The "3 Rs" are being joined by a "C." To prepare students for a world in which an estimated 70 percent of jobs will be computer-related, teachers are stressing reading, 'riting, 'rithmetic and computing.

"But the big problem," says computer scientist Rachelle Heller, "is that parents and teachers were all born B.C. -- before computers -- and kids were all born A.C. -- after computers."

"Many teachers and parents are feeling a little intimidated by the fact that kids have a computer competency they don't share," adds fellow University of Maryland computer science instructor Dianne Martin. "Unlike today's college students who may need a computer course to graduate, most adults finished school without having access to a computer."

This split between "B.C. adults" and "A.C. kids" has given the generation gap a technological twist. As a recent Atari magazine advertisement puts it: "Are the kids getting a jump on the grown-ups? We may in a few years see . . . a generation of men and women shut off from a fundamental part of their children's lives."

To ease adults' electronic anxiety, "There's a major push underway," says Heller, "for universal computer literacy," or "everything you need to know about computers to live in our information-based society. What you need to know depends on who you are and what you do."

Teachers, says Martin, "need to feel comfortable with the computer in their classrooms so they can use it as an effective teaching tool and feel they have control of the situation. With computers in education we're seeing a new teaching relationship being established, where teacher and pupil become partners in the learning process.

"And the kids teach each other. One of the best ways to learn with computers is for two people to work together."

As mothers of school-age children, Heller and Martin are familiar with the discomfort experienced by computer-illiterate teachers. Martin is a former teacher who left the classroom in 1966 for a job with IBM. Heller, who holds a degree in chemistry, got her first job in computers after repeated rejections from companies who said they didn't hire women chemists. "When I looked for a programming job," she says, "I got one in half an hour."

The two women, both 39, met while earning their master's degrees in computer science -- and later teaching -- at the University of Maryland. Both had been asked by their children's teachers to give computer presentations at their schools and were interested in the application of computers to education.

After a trip to the 1980 National Educational Computing Conference in Virginia, "We decided teachers needed a computer-literacy primer," says Martin, "and decided to write one." Published this year, Bits 'n Bytes About Computing (Computer Science Press, 174 pages, $17.95) provides computer basics geared to teachers at all levels and is being revised for a more general audience.

In the Washington area, say Heller and Martin, about 60 percent of students have some access to computers. The goal in Montgomery County is that within four years, every high school student will have access to 120 minutes of computer time per week, every junior high student for 90 minutes and every elementary student for 50 minutes.

"That's a good model," says Heller. "But the leader is Minnesota, where they've mandated computer training for teachers."

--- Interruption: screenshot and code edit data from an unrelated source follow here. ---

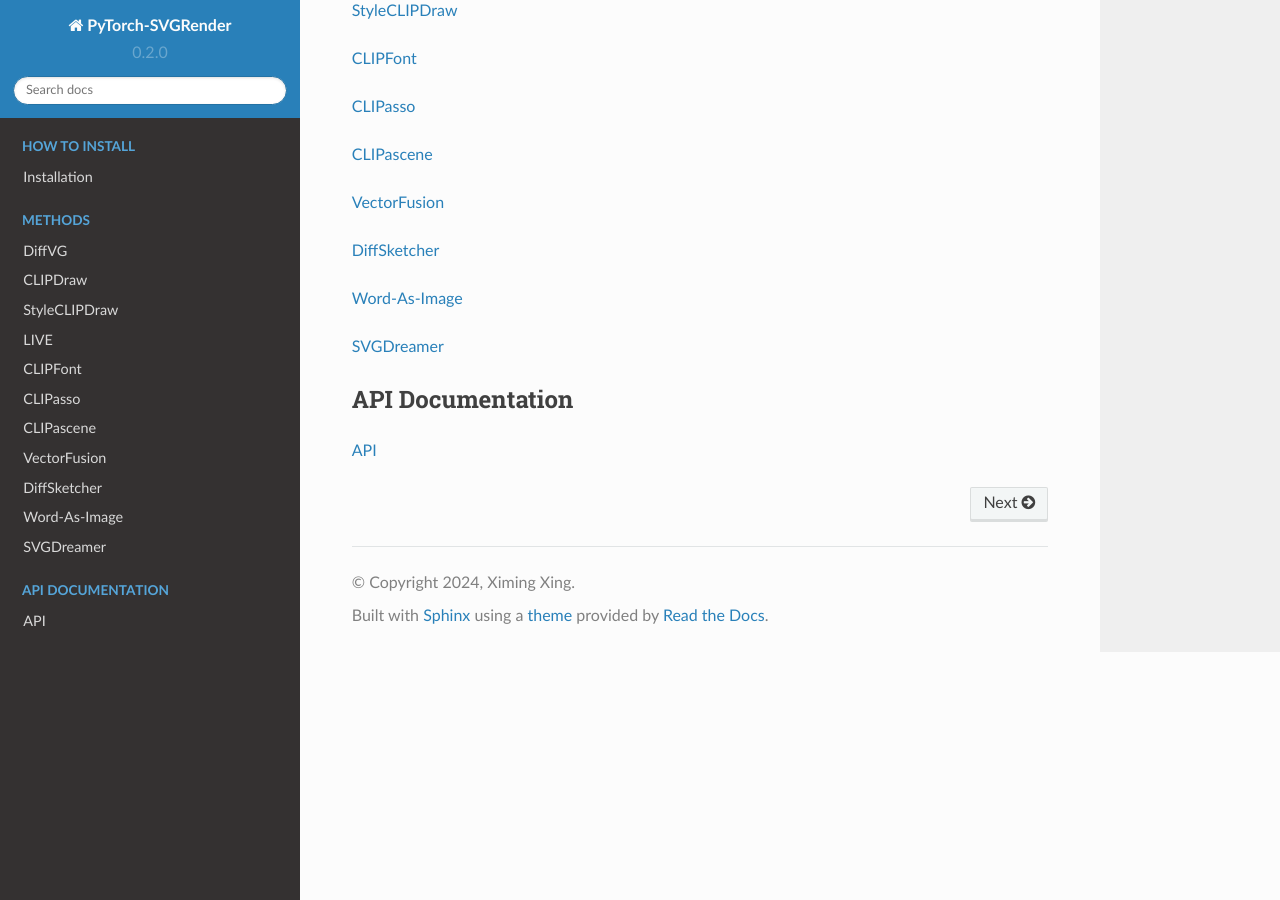
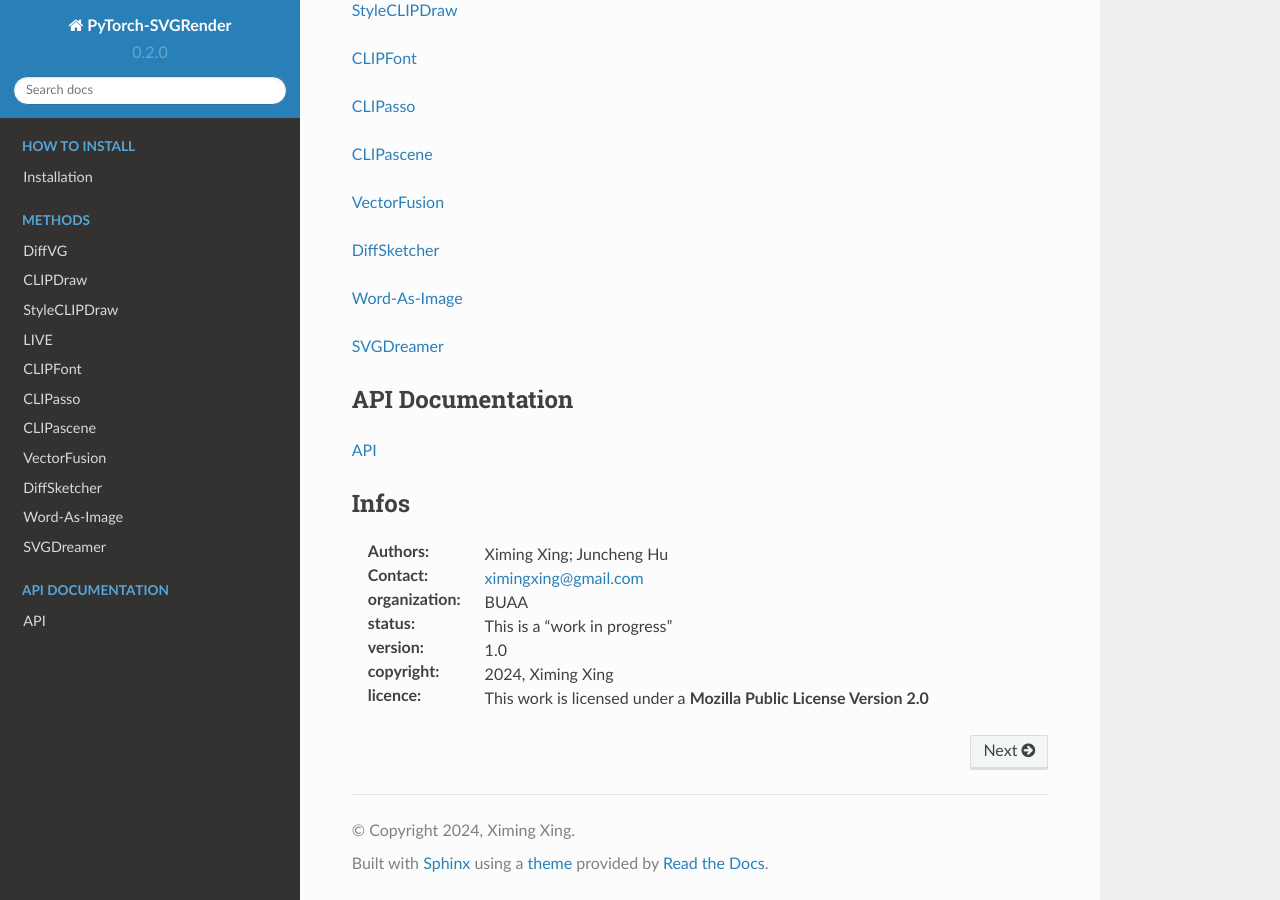
Before and after one commit to ximinng/PyTorch-SVGRender, a Sphinx documentation site: the page built from docs/source/index.rst, in a window 1280 px wide and 900 px high, scrolled down 1000 px. Built offline with Sphinx 7.4.7 and the Read the Docs theme 2.0.0, drawn with Linux system fonts in a browser that asks for light colours.

Commit message:
docs(readthedocs): update: clipasso and infos

```diff
--- a/docs/source/conf.py
+++ b/docs/source/conf.py
@@ -3,7 +3,7 @@
 # -- Project information
 project = 'PyTorch-SVGRender'
 copyright = '2024, Ximing Xing'
-author = 'XiMing Xing, Juncheng Hu et al.'
+author = 'Ximing Xing, Juncheng Hu et al.'
 
 release = '1.0'
 version = '0.2.0'
--- a/docs/source/index.rst
+++ b/docs/source/index.rst
@@ -82,3 +82,17 @@
    :hidden:
 
    api
+
+
+Infos
+----------
+
+.. bibliographic fields (which also require a transform):
+
+:Authors: Ximing Xing; Juncheng Hu
+:Contact: ximingxing@gmail.com
+:organization: BUAA
+:status: This is a "work in progress"
+:version: 1.0
+:copyright: 2024, Ximing Xing
+:licence: This work is licensed under a **Mozilla Public License Version 2.0**
```
Also changed, not shown: docs/source/clipasso.rst (+10 -1 lines).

Along with the booming use of computers has come a change in what it means to be computer literate. "In the past," says Martin, "having an awareness and appreciation for computers was sufficient for computer literacy. But now we're living in a society where, by the time you get to the office, you've come in contact with at least 50 computerized effects. So you need a functional knowledge of computers."

The National Science Foundation, they say, considers a person computer-literate if he or she knows:

1. How a computer works. (Reminder: It has five functional parts -- the input to enter information, the memory which stores information, the central processing unit which causes all the other parts to do their job, the arithmetic and logical unit which gets the work done and the output unit where the work is displayed.)

2. The step-by-step technique for problem-solving. While the ability to write a program isn't necessary, "You should have a basic understanding," says Heller, "of how it's done."

3. Social implications of computer use. "Equity is a big issue," says Martin. "People with access to computer power have a great edge over those who don't. There's a place in California called Computertown U.S.A. where the public has free access to computers through the libraries. Residents can even check out a kid to help them use it."

4. Computer applications. "There is hardly an area in our lives that is not affected in some way by computers."

The key to computer literacy, says Heller, "is demystifying the machine. A computer is simply a problem-solving tool that causes you to think in a very different way. Adults need to realize they must approach problems in an organized, logical fashion."

Children take to computers more easily than adults, claims Martin, "because they're naturally curious and they don't have the same baggage adults do. Adults have a lot of subconscious negative attitudes about computers. They may remember a science-fiction story about a computer that killed people, or they may have had their checking account balance messed up by one, or they may fear a computer will take over their job."

Most adults, says Heller, "tend to think in terms of right and wrong rather than of process. If they get an error message, they may get upset or feel foolish and quit. But with computers it's okay not to be right the first time. You have to de-bug and refine. The emphasis is on problem-solving rather than getting the right answer."

Computer companies are courting the technologically timid, they note, by making new machines more "user-friendly." "Instead of having commands labeled 'abort' -- which can be hard for an adult to deal with," says Heller, "they're using less loaded words that you don't have to be a programmer to understand."

Often adults need time and practice to be comfortable with computers. "Some," Heller admits, "will never be comfortable. But others will get hooked."